An okubi-e portrait of an actor wearing a grey kataginu (wing-shouldered jacket), his make-up accenting his eyes and the down-turned corners of his mouth. The wig is in the style of ende-no-Kichiemon-gatachi, that is, the 'swallow tail' at the back popularized by the actor Kichiemon. He wears an expression of tension, and a daub of dark red on his forehead suggests a wound.

The actor's mon (crest) of three ginko leaves identifies him as Sawamura Gennosuke IV (1859-1936). While the wound on the forehead and the grey mole above the left eyebrow indicates that the role is the wicked magician Nikki Danjo (who transforms himself from a rat into a human) from the play Sendai hagi (Sendai bush clover).

References:
Ruth M. Merritt, Kabuki Costume, 1966, p. 317
Helen Merritt, Guide to Modern Japanese Woodblock Prints, 1992, p. 137
Arendie & Henk Herwig, Heroes of the kabuki stage, 1994, pp. 243-249

SOLD

Natori Shunsen, Sawamura  Gennosuke IV as Nikki Danjo

Natori Shunsen, 1886-1960

Collection of Shunsen Portraits: Sawamura Gennosuke IV as Nikki Danjo
(Shunsen Nigao-e Shu: Sawamura Gennosuke IV)

signed Kunshido Shunsen ga, with artist's seal Shunsen, publisher's seal Watanabe-ko (Watanabe Shozaburo) at right edge, and artist's approval seal Natori at lower right corner, ca. 1928

dai oban tate-e 15 1/2 by 10 3/4 in., 39.4 by 27.3 cm
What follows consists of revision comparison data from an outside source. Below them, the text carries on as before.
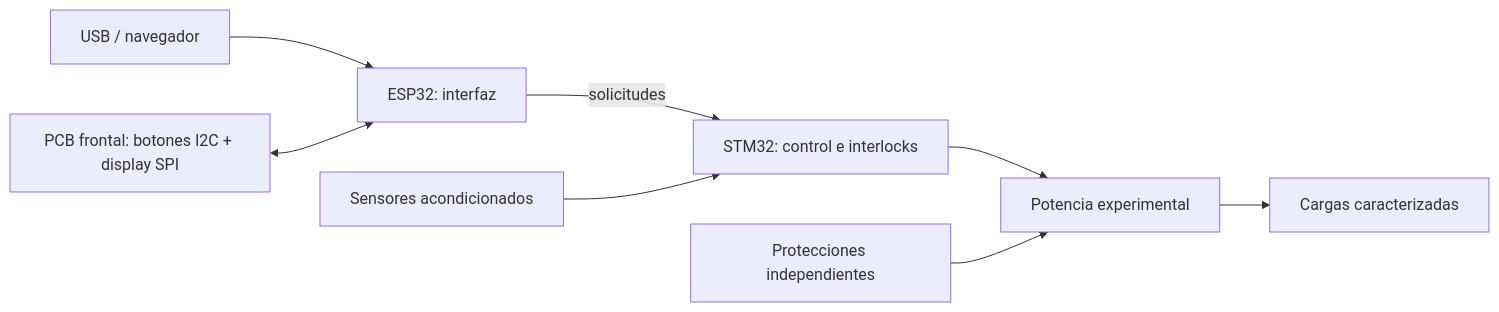
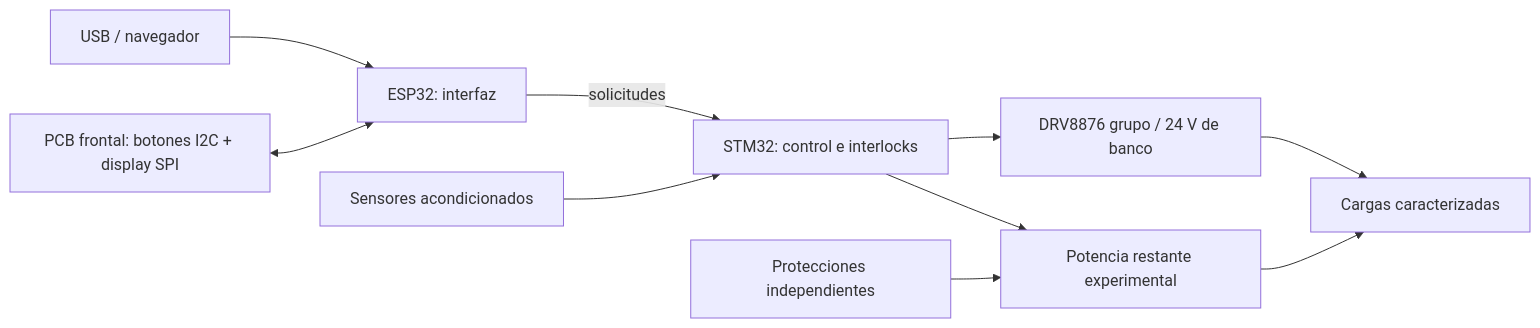
Before and after one commit to itorralbo/open-saeco-controller: the diagram in docs/architecture.md, drawn with Mermaid. The commit also changed other lines of this file and 24 other files, not shown here.

````diff
--- a/docs/architecture.md
+++ b/docs/architecture.md
@@ -22,10 +24,12 @@
 ```mermaid
 flowchart LR
     U[USB / navegador] --> E[ESP32: interfaz]
     F[PCB frontal: botones I2C + display SPI] <--> E
     E -->|solicitudes| S[STM32: control e interlocks]
     I[Sensores acondicionados] --> S
-    S --> P[Potencia experimental]
+    S --> G[DRV8876 grupo / 24 V de banco]
+    S --> P[Potencia restante experimental]
+    G --> C[Cargas caracterizadas]
     P --> C[Cargas caracterizadas]
     H[Protecciones independientes] --> P
 ```
````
The actor is in the role of Nikki Danjo, the lead villain from the popular play Sendai hagi ('Sendai bushclover') which was based on historical events involving a failed attempted assassination of a young heir to the Date clan by disloyal retainers in 1660. The story was adapted and fictionalized by Nagawa Kamesuke, and first staged in Osaka in 1777. The character of Nikki Danjo, an evil magician who was able to transform himself into and out of the form of a rat, became a standard role for leading actors; and the costume of a grey kimono with a patterned band (noshime) across the chest made the wicked wizard easily identifiable on stage and in promotions for the productions. In this depiction, he is holding his hands in a magical gesture that produces the transformation from rat to human form- only moments earlier he was in the form of a rat carrying in his mouth a scroll which reveals the names of the fellow-conspirators. The mark on his head is a wound inflicted by the loyal retainer Arajishi Otokonosuke who hits him with a fan while Danjo is in the form of a rat.
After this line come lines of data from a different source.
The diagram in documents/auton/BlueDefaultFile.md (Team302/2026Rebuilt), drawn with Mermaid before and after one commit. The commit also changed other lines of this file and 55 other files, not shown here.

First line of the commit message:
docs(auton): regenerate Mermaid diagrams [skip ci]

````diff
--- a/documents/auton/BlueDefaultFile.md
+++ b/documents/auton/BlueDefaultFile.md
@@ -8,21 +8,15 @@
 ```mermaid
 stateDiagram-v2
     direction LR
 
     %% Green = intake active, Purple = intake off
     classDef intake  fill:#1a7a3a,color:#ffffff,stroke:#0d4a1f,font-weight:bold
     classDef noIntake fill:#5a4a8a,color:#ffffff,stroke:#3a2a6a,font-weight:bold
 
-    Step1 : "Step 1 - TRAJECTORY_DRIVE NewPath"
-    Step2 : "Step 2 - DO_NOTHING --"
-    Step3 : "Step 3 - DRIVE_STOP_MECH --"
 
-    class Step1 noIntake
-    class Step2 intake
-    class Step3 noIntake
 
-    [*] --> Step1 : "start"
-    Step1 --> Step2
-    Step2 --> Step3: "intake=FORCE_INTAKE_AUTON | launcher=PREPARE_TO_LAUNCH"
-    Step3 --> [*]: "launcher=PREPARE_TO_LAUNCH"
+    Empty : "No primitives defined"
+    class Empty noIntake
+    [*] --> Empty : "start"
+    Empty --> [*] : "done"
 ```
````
References:
Yamaguchi Keizoro, Natori Shunsen (exhibition catalogue), Kushigata, 1991, no. 39
Arendie & Henk Herwig, Heroes of the Kabuki Stage, Hotei Publishing, 2004, p. 242, pl. 24.1
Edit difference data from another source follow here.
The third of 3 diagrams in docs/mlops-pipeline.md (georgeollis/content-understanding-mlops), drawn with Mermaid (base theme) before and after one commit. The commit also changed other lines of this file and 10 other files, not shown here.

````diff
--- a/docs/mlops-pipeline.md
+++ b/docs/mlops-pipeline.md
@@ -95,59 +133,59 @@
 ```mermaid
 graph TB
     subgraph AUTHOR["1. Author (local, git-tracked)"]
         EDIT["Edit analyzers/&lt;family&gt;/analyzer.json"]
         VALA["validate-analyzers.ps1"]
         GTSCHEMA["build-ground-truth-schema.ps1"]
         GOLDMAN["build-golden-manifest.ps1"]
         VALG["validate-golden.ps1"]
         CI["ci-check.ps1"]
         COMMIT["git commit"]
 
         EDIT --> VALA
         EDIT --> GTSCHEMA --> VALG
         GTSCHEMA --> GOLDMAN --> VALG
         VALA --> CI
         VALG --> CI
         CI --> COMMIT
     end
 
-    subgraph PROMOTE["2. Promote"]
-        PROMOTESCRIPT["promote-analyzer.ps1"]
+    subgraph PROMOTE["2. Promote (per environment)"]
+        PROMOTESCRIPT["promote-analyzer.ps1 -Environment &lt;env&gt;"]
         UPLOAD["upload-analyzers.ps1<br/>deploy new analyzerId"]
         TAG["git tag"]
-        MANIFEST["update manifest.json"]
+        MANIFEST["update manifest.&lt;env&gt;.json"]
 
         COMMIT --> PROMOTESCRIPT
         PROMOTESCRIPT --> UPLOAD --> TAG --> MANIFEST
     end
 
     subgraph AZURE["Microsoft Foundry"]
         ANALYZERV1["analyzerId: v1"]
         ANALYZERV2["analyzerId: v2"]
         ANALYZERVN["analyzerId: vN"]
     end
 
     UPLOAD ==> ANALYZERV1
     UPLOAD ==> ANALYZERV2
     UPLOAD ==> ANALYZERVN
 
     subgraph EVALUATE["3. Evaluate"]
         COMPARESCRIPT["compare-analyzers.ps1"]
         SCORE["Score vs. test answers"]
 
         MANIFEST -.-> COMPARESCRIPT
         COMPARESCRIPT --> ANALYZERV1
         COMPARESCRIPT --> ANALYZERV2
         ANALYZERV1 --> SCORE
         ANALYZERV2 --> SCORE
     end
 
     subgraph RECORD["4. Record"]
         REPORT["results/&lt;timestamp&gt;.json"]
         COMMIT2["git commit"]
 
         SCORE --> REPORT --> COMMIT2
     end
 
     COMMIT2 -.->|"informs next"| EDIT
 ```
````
Exhibited:
Stage Idols: Japanese Kabuki Theater, The Peabody Essex Museum, Salem, Massachusetts, February 2008 - January 2009

SOLD

kikumon

Scholten Japanese Art is temporarily closed.

Contact Katherine Martin at
(212) 585-0474 or email
kem@scholten-japanese-art.com
for more information.

site last updated
June 1, 2020

Scholten Japanese Art
145 West 58th Street, suite 6D
New York, New York 10019
ph: (212) 585-0474
fx: (212) 585-0475